‘Sure, says the writer. You got it. Absolutely – give me the pen, where do I sign?’ Then there is a visible hesitation, a pulling back. ‘Just a minute,’ looking the Devil right in the eye. ‘What’s the catch?’


Bob Dylan’s first new album in five years is Modern Times. And it was worth waiting for. A mixture of blues, swing and rock’n’roll with Dylan’s soft voice and some surprisingly catchy melodies. The title is a nod to the 1936 Chaplin film of the same name, which showed The Tramp struggling to live in modern industrial society with the help of a young homeless woman. Seventy years later, Dylan depicts the lower classes returning to unsure wages, homelessness and insecurity, this time at the hand of globalization.
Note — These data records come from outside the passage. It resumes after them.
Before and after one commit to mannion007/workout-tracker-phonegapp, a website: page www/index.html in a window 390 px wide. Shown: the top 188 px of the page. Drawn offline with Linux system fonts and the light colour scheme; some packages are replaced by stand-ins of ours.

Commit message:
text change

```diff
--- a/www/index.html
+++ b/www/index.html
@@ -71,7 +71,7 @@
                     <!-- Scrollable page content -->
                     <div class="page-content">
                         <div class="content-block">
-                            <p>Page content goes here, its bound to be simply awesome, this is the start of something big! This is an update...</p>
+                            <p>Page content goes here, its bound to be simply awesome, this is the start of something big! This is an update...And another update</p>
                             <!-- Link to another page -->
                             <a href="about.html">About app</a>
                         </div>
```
Many of the songs on the album seem to suggest that salvation can be found in the love of a good woman, but the sixth track, Working Man’s Blues #2, has a strident chorus which includes the lines:

Meet me at the bottom, don’t lag behind
Bring me my boots and shoes
You can hang back or fight your best on the frontline
Sing a little bit of these workingman blues.



5 Responses to “Presque vu V”

  1. Andy says:

    I had heard little Dylan before his new album – I came along too late – but I find his new recording absolutely amazing. Very, very, VERY good.

    I also wanted to say I noticed you got a heads-up on the 9rules blog. Congrats! x

  2. The Narrator says:

    I haven’t fully hooked in to the new Dylan. I think I will always think that he peaked absolutely with Blood on the Tracks, but I am glad new generations are discovering him.

    The US publishing industry is crashing. They are so dedicated to finding “the big book” that instead of giving $5,000 advances to a dozen writers and seeing what comes of those dozen books, they insist on minimum payments of $60,000 to one pseudo-ex-celebrity in hopes of scoring big. It’s sad. A walk through the typical American bookstore is quite depressing. A Dublin bookstore can cram twice as much diversity into one tenth the space as a bookshop in Chicago.

    jb says: Yeah. Blood on the Tracks was the one.
    And the UK publishing industry is going the same way you describe. Publishers are exclusively interested in shifting ‘product’.

  3. Steve Clackson says:

    Thanks for a good laugh on this miserable cold rainy day!

  4. Dick says:

    Love the gag!

    Yes, the Dylan album definitely confirms a late flowering. Interesting how where once he nicked tunes with impunity, now it’s titles – Working Man Blues (Sleepy John Estes), Rolling & Tumbling (Muddy Waters), The Levee’s Gonna Break (When The Levee Breaks – Memphis Minnie). But who cares? Dylan’s in the ascendant 45 years on!

  5. Mikeachim says:

    The relatively wee Great Britain tops the stonking vastness of the United States in new book titles – raw figures? So, not only is it in decline in the US, it’s grotesquely disproportionate anyway?
    (Or maybe the Brits are neoliterariphiliacs).